Sherwood was captivating as Clarke, a man of studied demeanor and sharp legal mind. She and the rest of the cast were all onstage from the moment the audience entered the Kennedy-McIlwee Studio Theatre, which was ably suited for these proceedings. But director Rachel Klem was fortunate to have as Wilde a freshman who not only exceptionally handled the portrayal of Oscar Wilde, but actually resembled the man himself: Matthew Coker. From the picture of Wilde that graces the cover of the program, the resemblance was uncanny. Coker commanded the stage, and rightfully took over the proceedings as Wilde. It was a remarkable portrayal, and central to this creative and truly moving series of events. As the entirety of 1895 London swirled around him, Coker ably relayed the conflicting and painful emotions that rocked Wilde during this fall from grace.
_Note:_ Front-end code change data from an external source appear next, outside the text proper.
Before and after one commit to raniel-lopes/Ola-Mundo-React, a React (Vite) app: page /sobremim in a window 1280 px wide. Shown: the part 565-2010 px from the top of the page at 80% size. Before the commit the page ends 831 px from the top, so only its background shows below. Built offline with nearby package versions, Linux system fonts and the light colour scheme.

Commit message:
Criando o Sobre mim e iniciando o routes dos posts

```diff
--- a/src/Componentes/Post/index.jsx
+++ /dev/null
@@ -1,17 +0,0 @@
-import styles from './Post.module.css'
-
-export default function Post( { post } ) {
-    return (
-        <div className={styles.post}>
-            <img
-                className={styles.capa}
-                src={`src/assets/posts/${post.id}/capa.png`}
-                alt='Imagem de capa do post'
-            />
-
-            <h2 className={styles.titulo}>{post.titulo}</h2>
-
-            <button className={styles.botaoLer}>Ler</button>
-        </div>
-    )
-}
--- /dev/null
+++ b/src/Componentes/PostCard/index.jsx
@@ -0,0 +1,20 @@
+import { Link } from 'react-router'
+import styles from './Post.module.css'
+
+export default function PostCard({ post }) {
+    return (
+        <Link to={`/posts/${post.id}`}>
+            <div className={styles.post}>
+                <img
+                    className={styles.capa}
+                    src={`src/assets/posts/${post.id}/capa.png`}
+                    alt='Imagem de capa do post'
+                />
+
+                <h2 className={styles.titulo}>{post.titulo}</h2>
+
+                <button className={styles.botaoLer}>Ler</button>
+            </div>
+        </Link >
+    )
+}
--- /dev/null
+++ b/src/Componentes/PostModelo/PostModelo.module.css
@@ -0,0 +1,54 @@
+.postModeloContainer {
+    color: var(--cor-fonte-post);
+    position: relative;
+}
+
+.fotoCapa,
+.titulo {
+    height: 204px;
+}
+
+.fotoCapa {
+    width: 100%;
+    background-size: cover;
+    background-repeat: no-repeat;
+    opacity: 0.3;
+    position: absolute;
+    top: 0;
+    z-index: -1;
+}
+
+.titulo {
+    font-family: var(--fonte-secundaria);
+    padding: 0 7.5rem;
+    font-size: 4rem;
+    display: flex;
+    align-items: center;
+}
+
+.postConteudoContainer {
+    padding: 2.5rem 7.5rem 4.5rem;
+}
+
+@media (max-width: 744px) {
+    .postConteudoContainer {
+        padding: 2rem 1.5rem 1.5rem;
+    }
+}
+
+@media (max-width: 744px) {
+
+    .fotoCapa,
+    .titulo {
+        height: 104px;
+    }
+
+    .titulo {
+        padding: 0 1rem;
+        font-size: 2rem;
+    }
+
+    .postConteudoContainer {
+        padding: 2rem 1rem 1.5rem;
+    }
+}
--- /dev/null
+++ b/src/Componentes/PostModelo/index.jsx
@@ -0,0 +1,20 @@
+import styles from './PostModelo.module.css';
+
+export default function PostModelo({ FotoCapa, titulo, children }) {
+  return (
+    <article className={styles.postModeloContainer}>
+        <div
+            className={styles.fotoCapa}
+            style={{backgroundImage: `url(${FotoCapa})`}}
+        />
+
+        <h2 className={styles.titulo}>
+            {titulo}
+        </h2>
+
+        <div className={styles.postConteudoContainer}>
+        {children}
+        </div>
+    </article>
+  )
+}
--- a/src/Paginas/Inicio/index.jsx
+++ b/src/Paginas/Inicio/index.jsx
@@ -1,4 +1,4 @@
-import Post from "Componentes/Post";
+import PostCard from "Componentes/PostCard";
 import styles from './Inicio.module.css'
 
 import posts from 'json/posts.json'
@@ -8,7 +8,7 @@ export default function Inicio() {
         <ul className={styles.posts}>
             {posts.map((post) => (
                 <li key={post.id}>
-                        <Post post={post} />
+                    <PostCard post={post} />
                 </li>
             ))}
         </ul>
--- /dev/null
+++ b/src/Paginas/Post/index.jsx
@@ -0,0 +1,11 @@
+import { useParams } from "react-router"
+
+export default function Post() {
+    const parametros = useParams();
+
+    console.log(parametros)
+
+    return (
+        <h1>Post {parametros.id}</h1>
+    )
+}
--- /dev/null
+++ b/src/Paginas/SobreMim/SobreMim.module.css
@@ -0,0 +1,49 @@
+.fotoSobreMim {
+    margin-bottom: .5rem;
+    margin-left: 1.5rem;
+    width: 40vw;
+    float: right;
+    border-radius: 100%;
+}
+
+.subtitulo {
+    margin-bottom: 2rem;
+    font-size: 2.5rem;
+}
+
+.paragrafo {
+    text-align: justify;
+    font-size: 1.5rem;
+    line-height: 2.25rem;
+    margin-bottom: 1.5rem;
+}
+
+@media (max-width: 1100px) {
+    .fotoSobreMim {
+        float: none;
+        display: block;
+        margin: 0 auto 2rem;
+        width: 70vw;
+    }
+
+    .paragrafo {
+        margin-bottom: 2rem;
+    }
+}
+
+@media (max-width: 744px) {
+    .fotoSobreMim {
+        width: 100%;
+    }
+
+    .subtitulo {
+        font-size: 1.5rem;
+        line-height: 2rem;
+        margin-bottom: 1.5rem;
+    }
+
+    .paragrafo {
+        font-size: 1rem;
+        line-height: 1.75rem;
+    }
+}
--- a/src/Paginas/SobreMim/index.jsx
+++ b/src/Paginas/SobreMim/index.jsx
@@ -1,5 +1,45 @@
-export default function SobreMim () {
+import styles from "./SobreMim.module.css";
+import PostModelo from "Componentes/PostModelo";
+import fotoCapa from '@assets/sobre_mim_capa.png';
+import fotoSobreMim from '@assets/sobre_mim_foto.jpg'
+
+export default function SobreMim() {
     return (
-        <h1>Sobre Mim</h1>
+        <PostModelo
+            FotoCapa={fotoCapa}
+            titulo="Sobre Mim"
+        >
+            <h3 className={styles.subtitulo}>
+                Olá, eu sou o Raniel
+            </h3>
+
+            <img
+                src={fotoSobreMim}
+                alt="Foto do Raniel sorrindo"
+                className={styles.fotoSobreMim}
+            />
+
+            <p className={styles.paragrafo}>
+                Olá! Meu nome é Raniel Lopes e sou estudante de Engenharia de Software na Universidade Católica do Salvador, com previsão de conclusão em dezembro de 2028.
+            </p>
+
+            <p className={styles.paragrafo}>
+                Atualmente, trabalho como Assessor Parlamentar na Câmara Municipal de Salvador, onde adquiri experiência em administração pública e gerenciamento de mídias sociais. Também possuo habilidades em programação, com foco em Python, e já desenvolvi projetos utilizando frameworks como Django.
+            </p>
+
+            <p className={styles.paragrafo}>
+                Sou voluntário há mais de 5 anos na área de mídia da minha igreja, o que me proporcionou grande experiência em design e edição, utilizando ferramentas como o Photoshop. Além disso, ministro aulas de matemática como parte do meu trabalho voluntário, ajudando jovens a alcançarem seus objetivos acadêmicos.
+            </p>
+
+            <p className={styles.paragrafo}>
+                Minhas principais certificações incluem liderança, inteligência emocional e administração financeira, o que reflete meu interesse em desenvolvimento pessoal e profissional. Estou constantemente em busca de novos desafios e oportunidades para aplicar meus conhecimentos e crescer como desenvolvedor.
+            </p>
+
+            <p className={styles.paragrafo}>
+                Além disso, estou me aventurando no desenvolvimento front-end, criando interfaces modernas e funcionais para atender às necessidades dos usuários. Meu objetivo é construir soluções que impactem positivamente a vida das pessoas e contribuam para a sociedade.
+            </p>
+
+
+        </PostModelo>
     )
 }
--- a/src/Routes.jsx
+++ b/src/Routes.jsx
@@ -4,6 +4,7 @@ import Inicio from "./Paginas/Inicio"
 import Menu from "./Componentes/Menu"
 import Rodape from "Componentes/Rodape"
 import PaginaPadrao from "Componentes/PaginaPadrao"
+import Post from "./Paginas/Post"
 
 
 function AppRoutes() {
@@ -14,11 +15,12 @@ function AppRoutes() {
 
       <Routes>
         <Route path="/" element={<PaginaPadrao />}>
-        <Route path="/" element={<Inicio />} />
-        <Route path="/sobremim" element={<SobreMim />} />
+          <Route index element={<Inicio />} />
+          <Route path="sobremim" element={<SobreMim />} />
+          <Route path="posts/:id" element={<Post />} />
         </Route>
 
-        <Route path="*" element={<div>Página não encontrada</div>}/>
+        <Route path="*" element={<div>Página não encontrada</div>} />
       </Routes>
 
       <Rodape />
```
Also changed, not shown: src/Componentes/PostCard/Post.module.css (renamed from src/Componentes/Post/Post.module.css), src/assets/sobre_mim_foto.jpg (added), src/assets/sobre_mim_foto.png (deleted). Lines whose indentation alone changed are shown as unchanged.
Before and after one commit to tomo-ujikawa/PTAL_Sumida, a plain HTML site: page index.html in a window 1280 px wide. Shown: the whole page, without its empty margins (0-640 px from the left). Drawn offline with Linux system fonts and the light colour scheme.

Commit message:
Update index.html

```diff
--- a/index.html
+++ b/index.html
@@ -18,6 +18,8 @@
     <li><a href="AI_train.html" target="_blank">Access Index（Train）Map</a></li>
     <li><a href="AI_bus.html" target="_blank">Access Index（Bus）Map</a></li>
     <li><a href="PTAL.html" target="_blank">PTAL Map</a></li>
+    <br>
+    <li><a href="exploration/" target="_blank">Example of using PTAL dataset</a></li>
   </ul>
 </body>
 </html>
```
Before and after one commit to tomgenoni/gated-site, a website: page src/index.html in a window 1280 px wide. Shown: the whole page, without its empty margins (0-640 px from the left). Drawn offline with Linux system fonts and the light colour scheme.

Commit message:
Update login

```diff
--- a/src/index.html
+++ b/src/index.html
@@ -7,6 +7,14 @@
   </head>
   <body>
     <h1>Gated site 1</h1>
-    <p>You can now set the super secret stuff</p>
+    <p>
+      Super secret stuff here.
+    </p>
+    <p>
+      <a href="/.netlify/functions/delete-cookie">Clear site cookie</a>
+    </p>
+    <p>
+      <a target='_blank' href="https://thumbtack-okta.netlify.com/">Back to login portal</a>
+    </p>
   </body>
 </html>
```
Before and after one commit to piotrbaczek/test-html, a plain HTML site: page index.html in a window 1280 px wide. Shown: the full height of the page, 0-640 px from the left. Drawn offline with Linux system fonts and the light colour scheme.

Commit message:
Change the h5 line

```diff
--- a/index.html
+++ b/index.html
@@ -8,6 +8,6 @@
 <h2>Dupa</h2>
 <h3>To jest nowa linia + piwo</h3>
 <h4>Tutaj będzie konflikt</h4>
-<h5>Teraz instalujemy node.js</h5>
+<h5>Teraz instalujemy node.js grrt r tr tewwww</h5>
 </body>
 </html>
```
In a succinct and precise summation, the production’s sharp and quick cast conveyed the final years of Wilde’s life.

Gross Indecency is a fantastically constructed and fascinating study in the machinations of law and the demise of a man whose only sin was to tread on the sanctity of the English nobility. As soon as he made that one fateful decision, his fate was sealed. It is almost a certainty that his conviction for “crimes against humanity” were actually and only crimes against the elite, who could not fail to reciprocate. Such a slight could not stand; English mores would never have allowed such a thing. You do not challenge the English nobility. University Theatre’s production not only underscored this notion; it screamed it from the rooftops. It was a powerful and moving performance, and it is well worth your attendance.

Gross Indecency continues through Sunday, October 30. For more details on this production, please view the sidebar.